(Web document revisions)
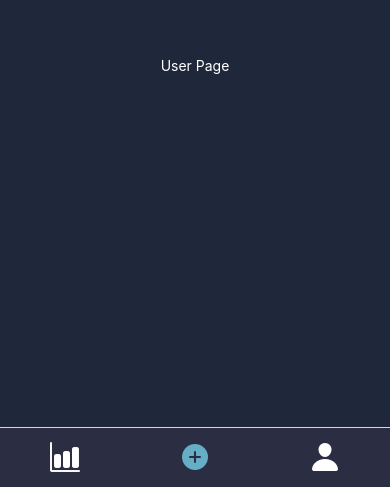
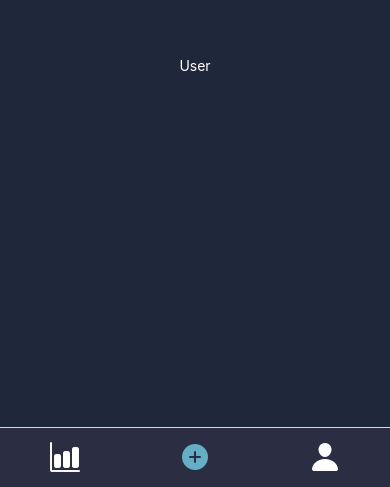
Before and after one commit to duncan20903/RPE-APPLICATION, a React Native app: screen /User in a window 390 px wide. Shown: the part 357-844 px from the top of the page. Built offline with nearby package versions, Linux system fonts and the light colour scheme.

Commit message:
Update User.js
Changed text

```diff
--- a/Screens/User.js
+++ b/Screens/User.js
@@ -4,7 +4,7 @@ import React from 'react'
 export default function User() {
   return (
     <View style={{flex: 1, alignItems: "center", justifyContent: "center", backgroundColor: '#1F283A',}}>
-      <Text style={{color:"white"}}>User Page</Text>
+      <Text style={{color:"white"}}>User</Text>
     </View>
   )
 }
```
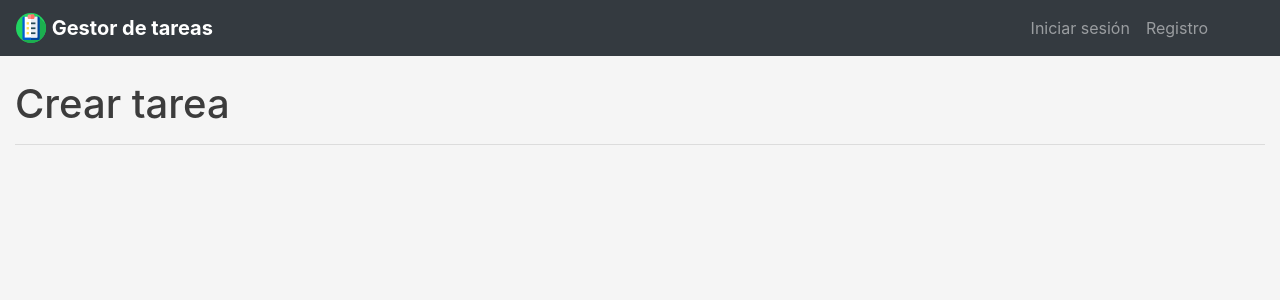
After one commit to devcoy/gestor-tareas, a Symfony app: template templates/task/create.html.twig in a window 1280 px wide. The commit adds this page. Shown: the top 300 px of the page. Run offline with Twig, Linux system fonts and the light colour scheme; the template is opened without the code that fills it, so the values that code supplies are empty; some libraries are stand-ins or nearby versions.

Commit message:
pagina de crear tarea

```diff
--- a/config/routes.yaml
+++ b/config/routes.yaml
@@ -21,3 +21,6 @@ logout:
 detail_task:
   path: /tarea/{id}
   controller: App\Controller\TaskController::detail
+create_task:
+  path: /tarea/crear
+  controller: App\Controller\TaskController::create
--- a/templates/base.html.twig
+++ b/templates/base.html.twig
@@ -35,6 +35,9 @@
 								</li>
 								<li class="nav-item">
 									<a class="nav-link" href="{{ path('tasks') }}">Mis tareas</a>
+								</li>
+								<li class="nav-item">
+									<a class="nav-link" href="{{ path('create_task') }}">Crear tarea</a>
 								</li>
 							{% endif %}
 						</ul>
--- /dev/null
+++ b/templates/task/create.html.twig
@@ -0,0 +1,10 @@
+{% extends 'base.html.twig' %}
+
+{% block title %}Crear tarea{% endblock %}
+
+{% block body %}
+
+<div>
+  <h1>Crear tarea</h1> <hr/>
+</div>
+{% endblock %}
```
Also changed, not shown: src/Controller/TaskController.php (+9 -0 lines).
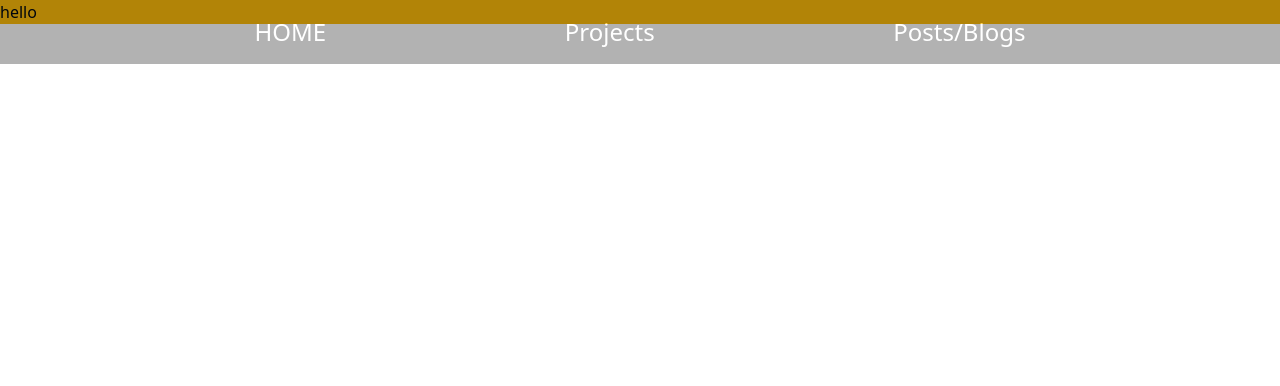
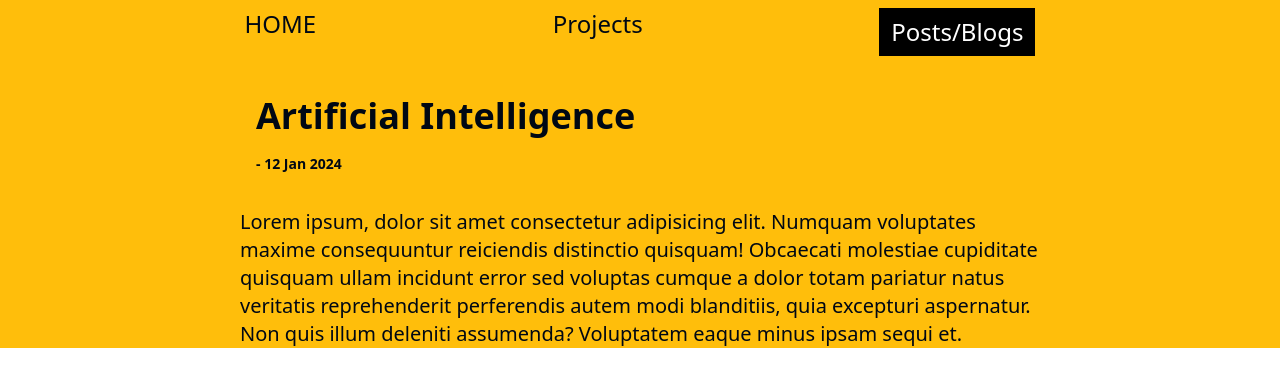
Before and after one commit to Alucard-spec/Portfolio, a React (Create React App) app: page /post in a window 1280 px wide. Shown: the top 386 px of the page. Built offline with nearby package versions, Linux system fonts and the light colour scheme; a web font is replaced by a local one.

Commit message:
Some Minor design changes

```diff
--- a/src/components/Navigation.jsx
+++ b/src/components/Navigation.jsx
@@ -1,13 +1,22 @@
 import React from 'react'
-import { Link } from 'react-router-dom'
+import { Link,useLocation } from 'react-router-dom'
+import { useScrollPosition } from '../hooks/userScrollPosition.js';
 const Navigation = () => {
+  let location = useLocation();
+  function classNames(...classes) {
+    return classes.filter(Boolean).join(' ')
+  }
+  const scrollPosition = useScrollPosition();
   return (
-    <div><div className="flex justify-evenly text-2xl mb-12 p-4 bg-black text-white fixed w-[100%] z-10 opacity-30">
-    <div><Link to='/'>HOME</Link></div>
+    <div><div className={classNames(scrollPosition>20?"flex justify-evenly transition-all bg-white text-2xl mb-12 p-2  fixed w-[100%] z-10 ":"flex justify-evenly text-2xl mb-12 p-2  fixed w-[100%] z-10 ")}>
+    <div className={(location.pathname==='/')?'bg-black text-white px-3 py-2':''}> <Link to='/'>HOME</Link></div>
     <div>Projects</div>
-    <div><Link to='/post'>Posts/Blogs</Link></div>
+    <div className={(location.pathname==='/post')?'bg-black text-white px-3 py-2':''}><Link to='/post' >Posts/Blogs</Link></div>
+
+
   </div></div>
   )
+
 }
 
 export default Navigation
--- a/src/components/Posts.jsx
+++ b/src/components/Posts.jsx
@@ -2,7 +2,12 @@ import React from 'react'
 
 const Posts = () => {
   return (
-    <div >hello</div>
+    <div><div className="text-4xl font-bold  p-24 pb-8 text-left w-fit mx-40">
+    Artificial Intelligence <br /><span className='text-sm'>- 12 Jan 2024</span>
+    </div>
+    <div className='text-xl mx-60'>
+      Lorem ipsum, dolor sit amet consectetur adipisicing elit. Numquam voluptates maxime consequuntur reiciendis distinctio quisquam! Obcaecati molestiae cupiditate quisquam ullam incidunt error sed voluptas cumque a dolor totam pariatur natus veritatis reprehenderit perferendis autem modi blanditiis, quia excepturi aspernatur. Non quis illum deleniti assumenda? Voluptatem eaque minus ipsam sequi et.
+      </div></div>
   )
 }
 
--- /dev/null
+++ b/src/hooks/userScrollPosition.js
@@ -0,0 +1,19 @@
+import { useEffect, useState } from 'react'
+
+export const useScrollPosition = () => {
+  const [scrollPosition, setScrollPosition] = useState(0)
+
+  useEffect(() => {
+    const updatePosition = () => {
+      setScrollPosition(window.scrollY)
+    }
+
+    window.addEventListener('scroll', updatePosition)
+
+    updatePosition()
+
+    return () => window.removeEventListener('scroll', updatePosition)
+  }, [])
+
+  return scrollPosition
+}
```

** What this task involves **
From the entries above, copy every line containing the word "templates".

** Result for this exercise **
After one commit to devcoy/gestor-tareas, a Symfony app: template templates/task/create.html.twig in a window 1280 px wide. The commit adds this page. Shown: the top 300 px of the page. Run offline with Twig, Linux system fonts and the light colour scheme; the template is opened without the code that fills it, so the values that code supplies are empty; some libraries are stand-ins or nearby versions.
--- a/templates/base.html.twig
+++ b/templates/base.html.twig
+++ b/templates/task/create.html.twig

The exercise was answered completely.